Butch Vig, producer for the band’s “Siamese Dream” album, explained the group’s method.

“Evidently, the harsh vocal track is deliberate and essential to the Smashing Pumpkins listening experience,” said Vig, while dropping several hints that he would rather talk about a Nirvana album he once produced. “According to the band, their music is too ethereally rich and sonically perfect otherwise, so they intentionally let Billy Corgan sing as a way to test their fans and weed out the ‘fake’ ones. It’s an odd way to conduct your band, but makes sense when you consider Billy’s bizarre validation needs.”

Experts have long documented the sometimes incompatible nature of a band’s music and their style of vocals.

“An unpleasant voice can absolutely ruin an entire band for listeners despite the music itself slapping,” said music critic Leslie Chambers. “But a terrible vocalist can still force their way to the front of a band just to satisfy their ego and get that sweet lead singer credit. This is exactly why the conscientious band Explosions in the Sky opted not to use a singer at all. It’s like they did their fans a favor by not asking them to actively tune out an unnecessary vocal track. Totally revolutionary.”

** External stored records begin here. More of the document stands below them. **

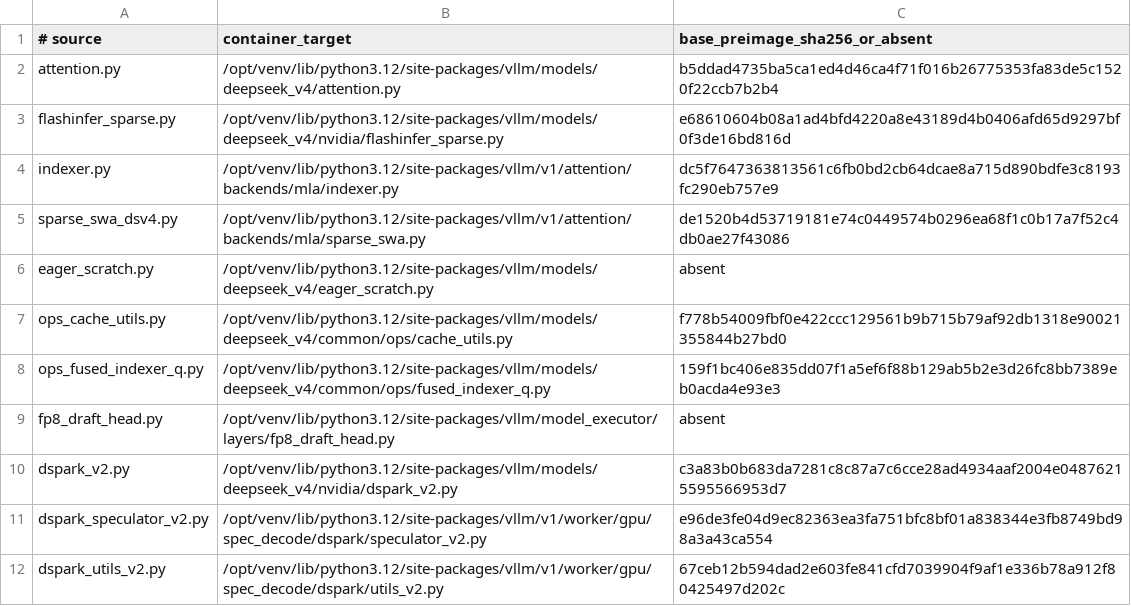
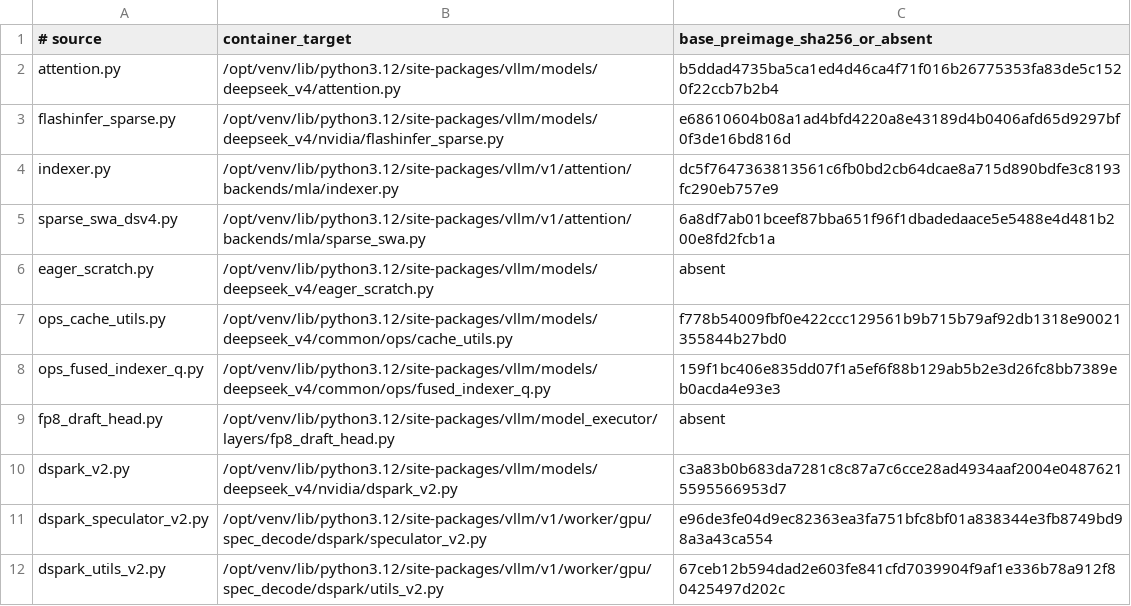
Before and after one commit to choiceoh/stkernel, a TSV file: overlay/manifest.tsv, drawn as a sheet.

Commit message:
fix(manifest): correct sparse_swa.py base preimage to the actual production-hybrid-1.6 layer (was recorded off-image; the fail-closed preflight would have blocked every launch)

```diff
--- a/overlay/manifest.tsv
+++ b/overlay/manifest.tsv
@@ -4,3 +4,3 @@ flashinfer_sparse.py	/opt/venv/lib/python3.12/site-packages/vllm/models/deepseek
 indexer.py	/opt/venv/lib/python3.12/site-packages/vllm/v1/attention/backends/mla/indexer.py	dc5f7647363813561c6fb0bd2cb64dcae8a715d890bdfe3c8193fc290eb757e9
-sparse_swa_dsv4.py	/opt/venv/lib/python3.12/site-packages/vllm/v1/attention/backends/mla/sparse_swa.py	de1520b4d53719181e74c0449574b0296ea68f1c0b17a7f52c4db0ae27f43086
+sparse_swa_dsv4.py	/opt/venv/lib/python3.12/site-packages/vllm/v1/attention/backends/mla/sparse_swa.py	6a8df7ab01bceef87bba651f96f1dbadedaace5e5488e4d481b200e8fd2fcb1a
 eager_scratch.py	/opt/venv/lib/python3.12/site-packages/vllm/models/deepseek_v4/eager_scratch.py	absent
```
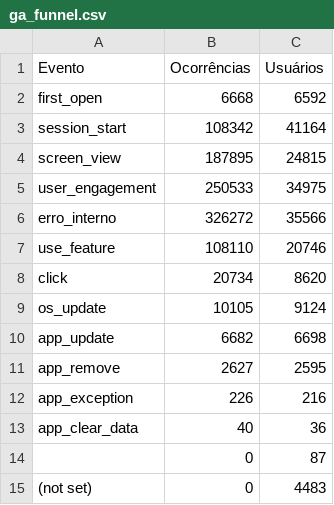
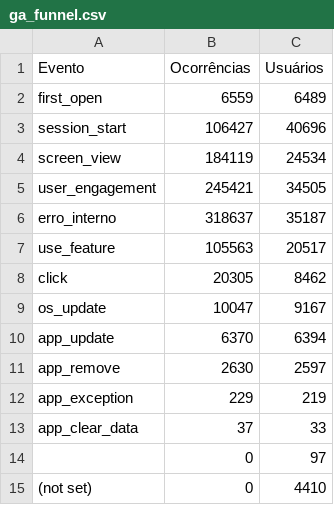
Before and after one commit to fabioramos-02/matomo, a CSV file: matomo-analytics-dashboard/exports/ga_funnel.csv, drawn as a sheet.

```diff
--- a/matomo-analytics-dashboard/exports/ga_funnel.csv
+++ b/matomo-analytics-dashboard/exports/ga_funnel.csv
@@ -1,15 +1,15 @@
 Evento;Ocorrências;Usuários
-first_open;6668;6592
-session_start;108342;41164
-screen_view;187895;24815
-user_engagement;250533;34975
-erro_interno;326272;35566
-use_feature;108110;20746
-click;20734;8620
-os_update;10105;9124
-app_update;6682;6698
-app_remove;2627;2595
-app_exception;226;216
-app_clear_data;40;36
-;0;87
-(not set);0;4483
+first_open;6559;6489
+session_start;106427;40696
+screen_view;184119;24534
+user_engagement;245421;34505
+erro_interno;318637;35187
+use_feature;105563;20517
+click;20305;8462
+os_update;10047;9167
+app_update;6370;6394
+app_remove;2630;2597
+app_exception;229;219
+app_clear_data;37;33
+;0;97
+(not set);0;4410
```
Also changed, not shown: matomo-analytics-dashboard/exports/ga_cities.csv, matomo-analytics-dashboard/exports/ga_links.csv, 4 other files.
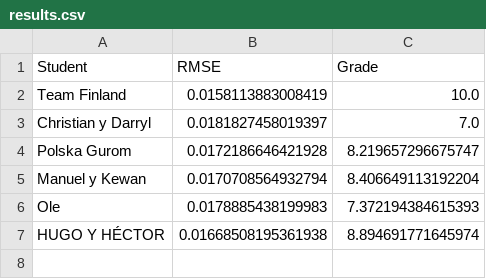
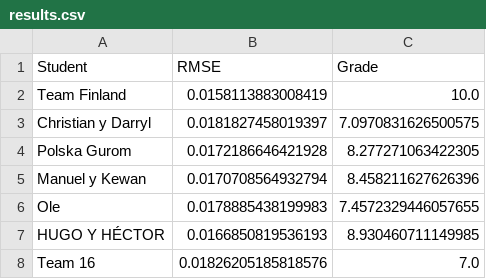
Before and after one commit to vignoni/mec-prac5, a CSV file: results.csv, drawn as a sheet.

Commit message:
New result: Team 16

```diff
--- a/results.csv
+++ b/results.csv
@@ -2,6 +2,7 @@ Student,RMSE,Grade
 Team Finland,0.0158113883008419,10.0
-Christian y Darryl,0.0181827458019397,7.0
-Polska Gurom,0.0172186646421928,8.219657296675747
-Manuel y Kewan,0.0170708564932794,8.406649113192204
-Ole,0.0178885438199983,7.372194384615393
-HUGO Y HÉCTOR,0.01668508195361938,8.894691771645974
+Christian y Darryl,0.0181827458019397,7.0970831626500575
+Polska Gurom,0.0172186646421928,8.277271063422305
+Manuel y Kewan,0.0170708564932794,8.458211627626396
+Ole,0.0178885438199983,7.4572329446057655
+HUGO Y HÉCTOR,0.0166850819536193,8.930460711149985
+Team 16,0.01826205185818576,7.0
```
Also changed, not shown: 1 other file.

After extracting the vocal track from every song in the Smashing Pumpkins discography, Hotstone turned her focus to removing Bob Dylan’s voice from his own music.

Photo by Christian Córdova.